GIVEN RECORDS
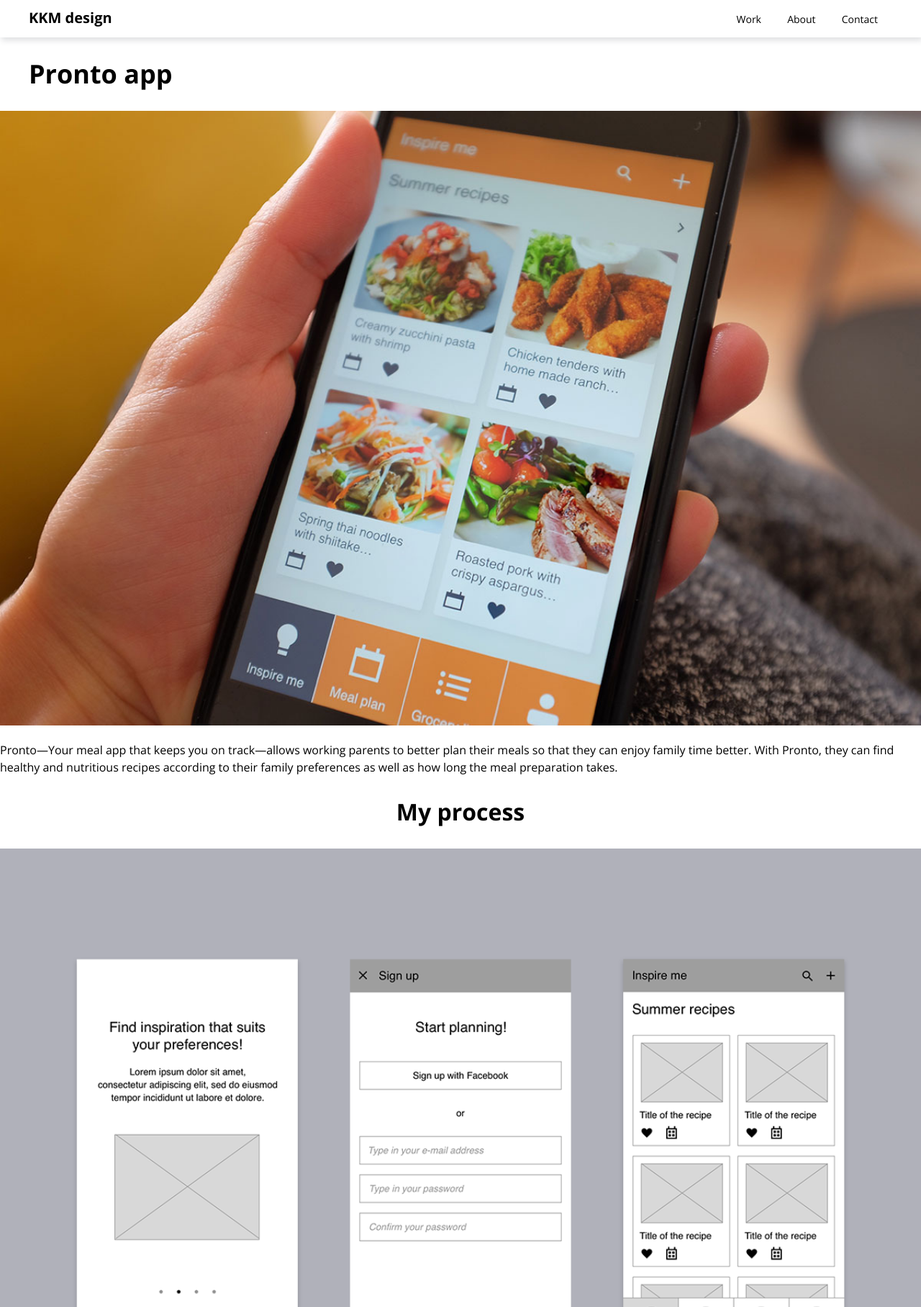
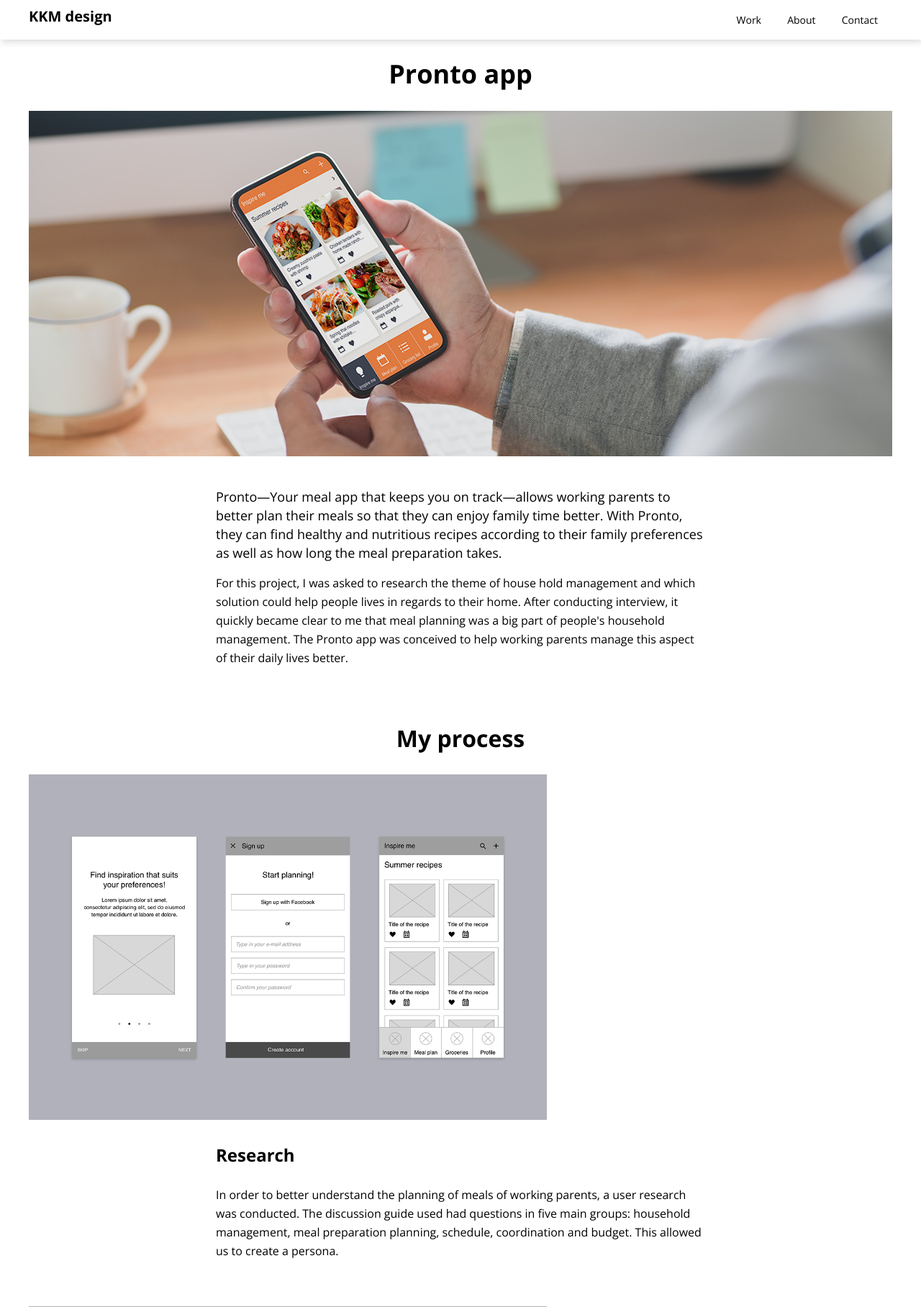
Before and after one commit to katekoyama/portfolio-website, a PHP site: page /pronto-app.html in a window 1280 px wide. Shown: the top 1816 px of the page at 72% size. Run offline with PHP 8.4, Linux system fonts and the light colour scheme; some libraries are stand-ins or nearby versions.

Commit message:
Small fixes

```diff
--- a/css/style.css
+++ b/css/style.css
@@ -13,7 +13,7 @@ body{
   font-family: 'Open Sans', sans-serif;
   font-size: 16px;
   font-weight: 400;
-  line-height: 1.5; /* Sets the line-height to 1.5 * the font-size */
+  line-height: 1.625em; /* Sets the line-height to 1.5 * the font-size */
   color: #000000;
 }
 
@@ -99,16 +99,39 @@ a:active{
 .container{
   margin: 0 16px;
 }
-.row{
-  margin: 48px 0; /* 24px top and bottom, 0 left and right */
+.box{
+  display: block;
+  padding: 1em;
+}
+.text{
+  max-width: 680px;
+  margin: 0 auto;
+}
+.paragraph-last{
+  padding-bottom: 48px;
+}
+.lgparagraph{
+  margin: 2em auto 0;
+  font-size: 1.125em;
+}
+.box h3{
+  margin-top: 0;
+}
+.box ul{
+  padding-left: 1em;
 }
 #work .row {
-  padding-bottom: 48px; border-bottom: 1px solid #c6c7cd;\
+  padding-bottom: 48px;
+  border-bottom: 1px solid #c6c7cd;
+  margin: 48px -16px;
 }
 #hero h1{
   text-align: center;
   margin: 0;
   padding-bottom: 0.875em;
+}
+#top{
+  text-align: center;
 }
 #contact h2{
   margin: 0;
@@ -119,6 +142,15 @@ a:active{
   font-size: 0.75em;
   padding: 2em 0;
 }
+.smllpic{
+  max-width: 720px;
+  margin: 0 auto;
+}
+#fullbleed{
+  width: 100%;
+  max-height: 480px;
+}
+
 header{
   z-index: 9999;
   background-color: #ffffff;
--- a/pronto-app.html
+++ b/pronto-app.html
@@ -54,36 +54,41 @@
     <main>
 
       <!-- START H1 DIV -->
-      <div class="container">
+      <div id="top">
 
         <!-- START CONTAINER WRAPPER -->
-        <div>
+        <div class="container">
           <h1>Pronto app</h1>
         </div>
         <!-- END CONTAINER WRAPPER -->
 
       </div>
       <!-- END H1 DIV -->
-      <div>
+      <div class="section">
 
         <!-- START PROJECT CONTAINER WRAPPER -->
-        <div>
+        <div class="container">
           <picture>
             <source srcset="img/pronto-app/pronto_app@1x.jpg" media="(max-width:767px)">
               <img src="img/pronto-app/pronto_app@2x.jpg" alt="Pronto app">
           </picture>
 
           <!-- START PROJECT BRIEF -->
-          <div>
-            <p>Pronto—Your meal app that keeps you on track—allows working
+          <div class="text">
+            <p class="lgparagraph">Pronto—Your meal app that keeps you on track—allows working
               parents to better plan their meals so that they can enjoy family
               time better. With Pronto, they can find healthy and nutritious
               recipes according to their family preferences as well as how long
               the meal preparation takes.</p>
+              <p class="paragraph-last">For this project, I was asked to research the theme of
+              house hold management and which solution could help people lives in regards to
+              their home. After conducting interview, it quickly became clear to me that meal
+              planning was a big part of people's household management. The Pronto app was conceived
+              to help working parents manage this aspect of their daily lives better.</p>
           </div>
           <!-- END PROJECT BRIEF -->
 
-          <!-- START H2 CONATINER -->
+          <!-- START H2 CONTAINER -->
             <div>
               <h2>My process</h2>
             </div>
@@ -91,13 +96,13 @@
 
             <picture>
               <source srcset="img/pronto-app/pronto-low-collage@1x.png" media="(max-width:767px)">
-              <img src="img/pronto-app/pronto-low-collage@2x.png" alt="Pronto app low fidelity wireframes">
+                <img class="smllpic" src="img/pronto-app/pronto-low-collage@2x.png" alt="Pronto app low fidelity wireframes">
             </picture>
 
             <!-- START OF BRIEF CONTAINER -->
-          <div>
+            <div class="text">
               <h3>Research</h3>
-            <p>In order to better understand the planning of meals of working parents,
+              <p class="paragraph-last">In order to better understand the planning of meals of working parents,
                 a user research was conducted. The discussion guide used had questions
                 in five main groups: household management, meal preparation planning,
                 schedule, coordination and budget. This allowed us to create a persona.</p>
@@ -106,13 +111,13 @@
 
             <picture>
               <source srcset="img/pronto-app/pronto_screen_flow1@1x.jpg" media="(max-width:767px)">
-              <img src="img/pronto-app/pronto_screen_flow1@2x.jpg" alt="Pronto app screen flow">
+                <img class="smllpic" src="img/pronto-app/pronto_screen_flow1@2x.jpg" alt="Pronto app screen flow">
             </picture>
 
             <!-- START OF GOAL CONTAINER -->
-          <div>
+            <div class="text">
               <h3>Ideation</h3>
-            <p>In this phase a user flow was created to help visualize possible
+              <p class="paragraph-last">In this phase a user flow was created to help visualize possible
                 paths the user might take. This process allowed me to create the
                 necessary screens for the next step.</p>
             </div>
@@ -121,13 +126,13 @@
 
             <picture>
               <source srcset="img/pronto-app/pronto_screen_flow2@1x.jpg" media="(max-width:767px)">
-              <img src="img/pronto-app/pronto_screen_flow2@2x.jpg" alt="Pronto app">
+                <img class="smllpic" src="img/pronto-app/pronto_screen_flow2@2x.jpg" alt="Pronto app">
             </picture>
 
             <!-- START OF PROCESS CONATINER -->
-          <div class="conclusion">
+            <div class="text">
               <h2>Conclusion</h2>
-            <p>After having worked on the ideation the next step was to translate
+              <p class="paragraph-last">After having worked on the ideation the next step was to translate
                 the solution into sketches at first which were then tested with the
                 targeted group. After the usability testing, these paper sketches
                 were reiterated upon and then transformed into a low fidelity prototype
```
Also changed, not shown: other parts of css/style.css (+76 -7 lines), about.html (+10 -6 lines), culturescape.html (+21 -18 lines), energiewende.html (+30 -25 lines), index.html (+6 -5 lines), img/culturescape/culturescape_overview-main@2x.jpg (added), img/culturescape/culturescape_overview-mock@1x.jpg (added), img/culturescape/culturescape_overview-mock@2x.jpg (added), img/energiewende/energiewende-risiko-main@2x.jpg (added), img/pronto-app/pronto_app-home@2x.jpg (added), img/pronto-app/pronto_app@1x.jpg, img/pronto-app/pronto_app@2x.jpg, 2 other files. Lines whose indentation alone changed are shown as unchanged.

WHAT IS BEING ASKED
Could you write out every record exactly, leaving the pictures out?

THE ANSWER
Before and after one commit to katekoyama/portfolio-website, a PHP site: page /pronto-app.html in a window 1280 px wide. Shown: the top 1816 px of the page at 72% size. Run offline with PHP 8.4, Linux system fonts and the light colour scheme; some libraries are stand-ins or nearby versions.

Commit message:
Small fixes

```diff
--- a/css/style.css
+++ b/css/style.css
@@ -13,7 +13,7 @@ body{
   font-family: 'Open Sans', sans-serif;
   font-size: 16px;
   font-weight: 400;
-  line-height: 1.5; /* Sets the line-height to 1.5 * the font-size */
+  line-height: 1.625em; /* Sets the line-height to 1.5 * the font-size */
   color: #000000;
 }
 
@@ -99,16 +99,39 @@ a:active{
 .container{
   margin: 0 16px;
 }
-.row{
-  margin: 48px 0; /* 24px top and bottom, 0 left and right */
+.box{
+  display: block;
+  padding: 1em;
+}
+.text{
+  max-width: 680px;
+  margin: 0 auto;
+}
+.paragraph-last{
+  padding-bottom: 48px;
+}
+.lgparagraph{
+  margin: 2em auto 0;
+  font-size: 1.125em;
+}
+.box h3{
+  margin-top: 0;
+}
+.box ul{
+  padding-left: 1em;
 }
 #work .row {
-  padding-bottom: 48px; border-bottom: 1px solid #c6c7cd;\
+  padding-bottom: 48px;
+  border-bottom: 1px solid #c6c7cd;
+  margin: 48px -16px;
 }
 #hero h1{
   text-align: center;
   margin: 0;
   padding-bottom: 0.875em;
+}
+#top{
+  text-align: center;
 }
 #contact h2{
   margin: 0;
@@ -119,6 +142,15 @@ a:active{
   font-size: 0.75em;
   padding: 2em 0;
 }
+.smllpic{
+  max-width: 720px;
+  margin: 0 auto;
+}
+#fullbleed{
+  width: 100%;
+  max-height: 480px;
+}
+
 header{
   z-index: 9999;
   background-color: #ffffff;
--- a/pronto-app.html
+++ b/pronto-app.html
@@ -54,36 +54,41 @@
     <main>
 
       <!-- START H1 DIV -->
-      <div class="container">
+      <div id="top">
 
         <!-- START CONTAINER WRAPPER -->
-        <div>
+        <div class="container">
           <h1>Pronto app</h1>
         </div>
         <!-- END CONTAINER WRAPPER -->
 
       </div>
       <!-- END H1 DIV -->
-      <div>
+      <div class="section">
 
         <!-- START PROJECT CONTAINER WRAPPER -->
-        <div>
+        <div class="container">
           <picture>
             <source srcset="img/pronto-app/pronto_app@1x.jpg" media="(max-width:767px)">
               <img src="img/pronto-app/pronto_app@2x.jpg" alt="Pronto app">
           </picture>
 
           <!-- START PROJECT BRIEF -->
-          <div>
-            <p>Pronto—Your meal app that keeps you on track—allows working
+          <div class="text">
+            <p class="lgparagraph">Pronto—Your meal app that keeps you on track—allows working
               parents to better plan their meals so that they can enjoy family
               time better. With Pronto, they can find healthy and nutritious
               recipes according to their family preferences as well as how long
               the meal preparation takes.</p>
+              <p class="paragraph-last">For this project, I was asked to research the theme of
+              house hold management and which solution could help people lives in regards to
+              their home. After conducting interview, it quickly became clear to me that meal
+              planning was a big part of people's household management. The Pronto app was conceived
+              to help working parents manage this aspect of their daily lives better.</p>
           </div>
           <!-- END PROJECT BRIEF -->
 
-          <!-- START H2 CONATINER -->
+          <!-- START H2 CONTAINER -->
             <div>
               <h2>My process</h2>
             </div>
@@ -91,13 +96,13 @@
 
             <picture>
               <source srcset="img/pronto-app/pronto-low-collage@1x.png" media="(max-width:767px)">
-              <img src="img/pronto-app/pronto-low-collage@2x.png" alt="Pronto app low fidelity wireframes">
+                <img class="smllpic" src="img/pronto-app/pronto-low-collage@2x.png" alt="Pronto app low fidelity wireframes">
             </picture>
 
             <!-- START OF BRIEF CONTAINER -->
-          <div>
+            <div class="text">
               <h3>Research</h3>
-            <p>In order to better understand the planning of meals of working parents,
+              <p class="paragraph-last">In order to better understand the planning of meals of working parents,
                 a user research was conducted. The discussion guide used had questions
                 in five main groups: household management, meal preparation planning,
                 schedule, coordination and budget. This allowed us to create a persona.</p>
@@ -106,13 +111,13 @@
 
             <picture>
               <source srcset="img/pronto-app/pronto_screen_flow1@1x.jpg" media="(max-width:767px)">
-              <img src="img/pronto-app/pronto_screen_flow1@2x.jpg" alt="Pronto app screen flow">
+                <img class="smllpic" src="img/pronto-app/pronto_screen_flow1@2x.jpg" alt="Pronto app screen flow">
             </picture>
 
             <!-- START OF GOAL CONTAINER -->
-          <div>
+            <div class="text">
               <h3>Ideation</h3>
-            <p>In this phase a user flow was created to help visualize possible
+              <p class="paragraph-last">In this phase a user flow was created to help visualize possible
                 paths the user might take. This process allowed me to create the
                 necessary screens for the next step.</p>
             </div>
@@ -121,13 +126,13 @@
 
             <picture>
               <source srcset="img/pronto-app/pronto_screen_flow2@1x.jpg" media="(max-width:767px)">
-              <img src="img/pronto-app/pronto_screen_flow2@2x.jpg" alt="Pronto app">
+                <img class="smllpic" src="img/pronto-app/pronto_screen_flow2@2x.jpg" alt="Pronto app">
             </picture>
 
             <!-- START OF PROCESS CONATINER -->
-          <div class="conclusion">
+            <div class="text">
               <h2>Conclusion</h2>
-            <p>After having worked on the ideation the next step was to translate
+              <p class="paragraph-last">After having worked on the ideation the next step was to translate
                 the solution into sketches at first which were then tested with the
                 targeted group. After the usability testing, these paper sketches
                 were reiterated upon and then transformed into a low fidelity prototype
```
Also changed, not shown: other parts of css/style.css (+76 -7 lines), about.html (+10 -6 lines), culturescape.html (+21 -18 lines), energiewende.html (+30 -25 lines), index.html (+6 -5 lines), img/culturescape/culturescape_overview-main@2x.jpg (added), img/culturescape/culturescape_overview-mock@1x.jpg (added), img/culturescape/culturescape_overview-mock@2x.jpg (added), img/energiewende/energiewende-risiko-main@2x.jpg (added), img/pronto-app/pronto_app-home@2x.jpg (added), img/pronto-app/pronto_app@1x.jpg, img/pronto-app/pronto_app@2x.jpg, 2 other files. Lines whose indentation alone changed are shown as unchanged.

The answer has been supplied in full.